Fluency versus accuracy is, doubtless, the one issue that affects each and every English as a Second Language teacher. Indeed, more than any other, it is this question that, regardless of their level, location, or leanings, English teachers return to over and over again. After all, this issue gets to the heart of how to teach English because it questions the way they measure success as educators. Is mastery, as fluency advocates believe, demonstrated by the “communicative ability” to clear (but inexactly) express ideas or, as accuracy advocates content, by a formal knowledge of grammatical rules?
While the former is ideal for students who are able – and wish to demonstrate their ability – to perform functional tasks in English, the latter more closely corresponds to the traditional ideal of language fluency. As you can imagine, this issue can affect almost every aspect of a teacher’s instructional style in the classroom, meaning that in order to compare English teaching styles you must come to terms with this question.
Such certainty may be elusive but it is important. After all, the differences between just two methods of English language teaching – Grammar Translation (which puts an emphasis on accuracy over fluency ) and Audiolingualism (which focuses on the opposite) – can dramatically affect how and when teachers make corrections.

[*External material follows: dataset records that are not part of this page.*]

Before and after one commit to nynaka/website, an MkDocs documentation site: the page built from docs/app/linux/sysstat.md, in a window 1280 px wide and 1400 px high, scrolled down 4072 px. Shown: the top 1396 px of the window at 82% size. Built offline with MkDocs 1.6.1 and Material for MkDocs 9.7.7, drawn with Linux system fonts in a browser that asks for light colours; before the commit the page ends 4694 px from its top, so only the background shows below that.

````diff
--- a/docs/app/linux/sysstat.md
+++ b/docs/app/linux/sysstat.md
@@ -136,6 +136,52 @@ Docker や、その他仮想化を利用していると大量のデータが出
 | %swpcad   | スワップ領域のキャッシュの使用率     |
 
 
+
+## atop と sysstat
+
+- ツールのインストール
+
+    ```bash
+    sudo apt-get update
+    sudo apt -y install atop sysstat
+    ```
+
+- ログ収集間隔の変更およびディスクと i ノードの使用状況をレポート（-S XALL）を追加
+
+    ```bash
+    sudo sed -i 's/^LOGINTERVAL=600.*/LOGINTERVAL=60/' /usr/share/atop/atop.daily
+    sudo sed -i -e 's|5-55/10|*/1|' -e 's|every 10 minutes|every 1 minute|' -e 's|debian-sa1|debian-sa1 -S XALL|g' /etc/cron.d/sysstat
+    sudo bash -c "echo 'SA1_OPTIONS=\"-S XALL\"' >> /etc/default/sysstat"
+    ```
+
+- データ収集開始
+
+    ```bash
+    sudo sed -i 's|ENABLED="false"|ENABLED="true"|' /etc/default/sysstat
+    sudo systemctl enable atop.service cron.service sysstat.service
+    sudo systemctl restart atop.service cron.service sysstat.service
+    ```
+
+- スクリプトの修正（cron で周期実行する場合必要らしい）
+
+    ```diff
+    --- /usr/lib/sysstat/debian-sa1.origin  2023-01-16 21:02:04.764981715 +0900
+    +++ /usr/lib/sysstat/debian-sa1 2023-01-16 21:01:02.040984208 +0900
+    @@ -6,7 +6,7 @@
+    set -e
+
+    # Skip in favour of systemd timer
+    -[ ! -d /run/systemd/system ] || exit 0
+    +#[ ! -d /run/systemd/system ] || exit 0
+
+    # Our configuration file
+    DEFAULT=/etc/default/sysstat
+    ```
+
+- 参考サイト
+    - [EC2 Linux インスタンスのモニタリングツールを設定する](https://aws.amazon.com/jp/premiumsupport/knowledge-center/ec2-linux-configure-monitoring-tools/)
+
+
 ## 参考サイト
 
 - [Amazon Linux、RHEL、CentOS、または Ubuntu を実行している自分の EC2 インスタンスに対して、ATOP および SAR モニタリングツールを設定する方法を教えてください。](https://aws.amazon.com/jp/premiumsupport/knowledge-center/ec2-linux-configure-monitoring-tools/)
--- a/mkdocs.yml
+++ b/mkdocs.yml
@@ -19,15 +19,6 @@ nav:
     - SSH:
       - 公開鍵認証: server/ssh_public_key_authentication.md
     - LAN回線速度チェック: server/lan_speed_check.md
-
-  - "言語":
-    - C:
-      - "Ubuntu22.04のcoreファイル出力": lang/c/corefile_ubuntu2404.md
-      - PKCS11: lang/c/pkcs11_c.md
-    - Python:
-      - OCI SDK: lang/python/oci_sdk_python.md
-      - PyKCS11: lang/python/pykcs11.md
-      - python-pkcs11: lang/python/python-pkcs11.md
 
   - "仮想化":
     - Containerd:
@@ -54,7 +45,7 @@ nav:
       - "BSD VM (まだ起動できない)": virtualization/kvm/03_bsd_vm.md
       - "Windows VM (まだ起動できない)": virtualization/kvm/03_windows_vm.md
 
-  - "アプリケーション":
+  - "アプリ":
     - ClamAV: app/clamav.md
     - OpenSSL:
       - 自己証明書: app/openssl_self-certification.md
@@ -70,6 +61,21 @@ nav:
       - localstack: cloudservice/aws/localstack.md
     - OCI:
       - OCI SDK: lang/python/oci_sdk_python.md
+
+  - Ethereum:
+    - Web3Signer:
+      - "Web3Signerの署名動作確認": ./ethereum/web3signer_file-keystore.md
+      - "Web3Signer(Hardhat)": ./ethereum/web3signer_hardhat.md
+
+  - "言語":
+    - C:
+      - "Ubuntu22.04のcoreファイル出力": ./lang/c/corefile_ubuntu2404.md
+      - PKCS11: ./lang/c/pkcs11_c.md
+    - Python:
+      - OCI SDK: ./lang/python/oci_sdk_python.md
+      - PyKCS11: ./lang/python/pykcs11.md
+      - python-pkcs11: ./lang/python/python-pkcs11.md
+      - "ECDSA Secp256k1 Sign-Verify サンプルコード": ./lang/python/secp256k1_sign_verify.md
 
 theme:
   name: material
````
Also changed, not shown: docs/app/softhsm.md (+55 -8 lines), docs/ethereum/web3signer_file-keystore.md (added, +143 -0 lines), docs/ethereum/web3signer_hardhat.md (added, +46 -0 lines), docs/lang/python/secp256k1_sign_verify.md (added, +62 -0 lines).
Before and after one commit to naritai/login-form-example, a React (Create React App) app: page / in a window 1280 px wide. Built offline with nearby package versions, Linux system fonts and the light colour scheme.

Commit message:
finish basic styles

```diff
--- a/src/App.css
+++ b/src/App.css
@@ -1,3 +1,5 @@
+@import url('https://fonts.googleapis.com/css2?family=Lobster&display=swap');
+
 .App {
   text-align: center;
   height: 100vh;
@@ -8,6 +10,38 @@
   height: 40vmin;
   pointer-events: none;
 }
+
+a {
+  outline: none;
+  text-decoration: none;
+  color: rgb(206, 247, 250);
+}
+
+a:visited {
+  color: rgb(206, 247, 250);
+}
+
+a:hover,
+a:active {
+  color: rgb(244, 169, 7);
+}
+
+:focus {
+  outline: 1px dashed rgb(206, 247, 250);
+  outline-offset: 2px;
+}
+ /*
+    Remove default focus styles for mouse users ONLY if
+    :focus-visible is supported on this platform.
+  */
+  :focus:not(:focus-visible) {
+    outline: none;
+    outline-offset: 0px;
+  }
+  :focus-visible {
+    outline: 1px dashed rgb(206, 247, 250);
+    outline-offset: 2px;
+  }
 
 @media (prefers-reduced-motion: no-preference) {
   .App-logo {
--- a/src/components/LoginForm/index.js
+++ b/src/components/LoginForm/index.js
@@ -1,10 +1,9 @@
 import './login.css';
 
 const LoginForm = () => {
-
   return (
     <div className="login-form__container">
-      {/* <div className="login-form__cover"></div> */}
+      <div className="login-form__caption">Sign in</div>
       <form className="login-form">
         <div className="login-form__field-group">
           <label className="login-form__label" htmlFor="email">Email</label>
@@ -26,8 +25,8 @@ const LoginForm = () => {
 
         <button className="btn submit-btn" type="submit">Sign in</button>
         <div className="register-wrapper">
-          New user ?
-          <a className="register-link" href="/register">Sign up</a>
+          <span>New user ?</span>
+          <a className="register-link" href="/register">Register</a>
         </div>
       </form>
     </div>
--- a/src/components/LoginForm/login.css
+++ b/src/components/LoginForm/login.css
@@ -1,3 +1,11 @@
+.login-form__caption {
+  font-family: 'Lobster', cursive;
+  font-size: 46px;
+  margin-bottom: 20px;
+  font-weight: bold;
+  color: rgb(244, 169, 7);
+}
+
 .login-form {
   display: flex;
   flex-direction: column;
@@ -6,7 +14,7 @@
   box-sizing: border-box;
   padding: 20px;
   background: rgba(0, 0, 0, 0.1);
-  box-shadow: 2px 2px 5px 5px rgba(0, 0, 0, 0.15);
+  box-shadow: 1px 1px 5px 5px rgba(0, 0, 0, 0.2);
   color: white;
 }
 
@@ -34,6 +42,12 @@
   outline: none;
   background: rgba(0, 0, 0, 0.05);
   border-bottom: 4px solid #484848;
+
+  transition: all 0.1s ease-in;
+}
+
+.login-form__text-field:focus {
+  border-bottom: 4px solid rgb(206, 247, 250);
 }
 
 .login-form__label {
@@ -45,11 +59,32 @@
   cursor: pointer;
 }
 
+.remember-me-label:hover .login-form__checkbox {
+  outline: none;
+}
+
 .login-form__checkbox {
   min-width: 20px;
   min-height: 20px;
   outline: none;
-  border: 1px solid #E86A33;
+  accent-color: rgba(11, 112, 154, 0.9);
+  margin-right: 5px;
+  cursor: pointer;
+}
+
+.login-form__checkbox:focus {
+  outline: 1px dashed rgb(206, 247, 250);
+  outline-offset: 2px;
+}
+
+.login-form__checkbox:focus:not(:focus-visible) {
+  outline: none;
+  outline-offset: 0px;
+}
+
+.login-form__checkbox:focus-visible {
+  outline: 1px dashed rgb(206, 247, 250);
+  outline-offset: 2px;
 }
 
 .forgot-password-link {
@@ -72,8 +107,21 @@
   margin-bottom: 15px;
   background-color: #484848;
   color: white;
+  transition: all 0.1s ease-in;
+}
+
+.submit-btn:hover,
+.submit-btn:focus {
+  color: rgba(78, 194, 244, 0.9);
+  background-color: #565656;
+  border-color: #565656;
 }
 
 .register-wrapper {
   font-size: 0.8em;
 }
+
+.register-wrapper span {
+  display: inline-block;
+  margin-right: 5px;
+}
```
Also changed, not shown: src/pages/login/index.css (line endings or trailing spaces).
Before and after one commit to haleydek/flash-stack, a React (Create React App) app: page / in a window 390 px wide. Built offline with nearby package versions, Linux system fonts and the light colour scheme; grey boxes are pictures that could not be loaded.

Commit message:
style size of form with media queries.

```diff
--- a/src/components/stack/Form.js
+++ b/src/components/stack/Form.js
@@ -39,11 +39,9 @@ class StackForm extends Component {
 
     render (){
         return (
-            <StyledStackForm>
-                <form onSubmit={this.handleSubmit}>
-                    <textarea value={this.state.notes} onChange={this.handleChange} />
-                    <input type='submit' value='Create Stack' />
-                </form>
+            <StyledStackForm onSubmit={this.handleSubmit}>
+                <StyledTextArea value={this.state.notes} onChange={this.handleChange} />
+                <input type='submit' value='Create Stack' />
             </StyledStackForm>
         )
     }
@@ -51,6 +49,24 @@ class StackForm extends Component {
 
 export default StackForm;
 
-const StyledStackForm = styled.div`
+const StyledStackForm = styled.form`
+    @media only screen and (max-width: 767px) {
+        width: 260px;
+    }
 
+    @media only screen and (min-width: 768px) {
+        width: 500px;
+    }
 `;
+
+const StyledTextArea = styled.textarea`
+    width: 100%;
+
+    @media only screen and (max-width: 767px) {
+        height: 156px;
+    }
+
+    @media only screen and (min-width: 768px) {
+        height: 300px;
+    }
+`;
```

If you are trying to encourage students to get a flowing rhythm to their speech it can be discouraging to them to be constantly correctly for accuracy. Similarly, many would contend that there are many grammatically correct sentences that, nevertheless, are senseless. For example, both “good” and “green” are adjectives but it would be illogical to say “Have a green day!” By contrast, few would argue that truly bad grammar stands as a significant impediment to free expression in any language and, thus, the debate continues. In the end, then, perhaps a solid resolution is less important than the simple fact of awareness: knowing the perils of extremism can help you compare English teaching styles and, ultimately, help your students.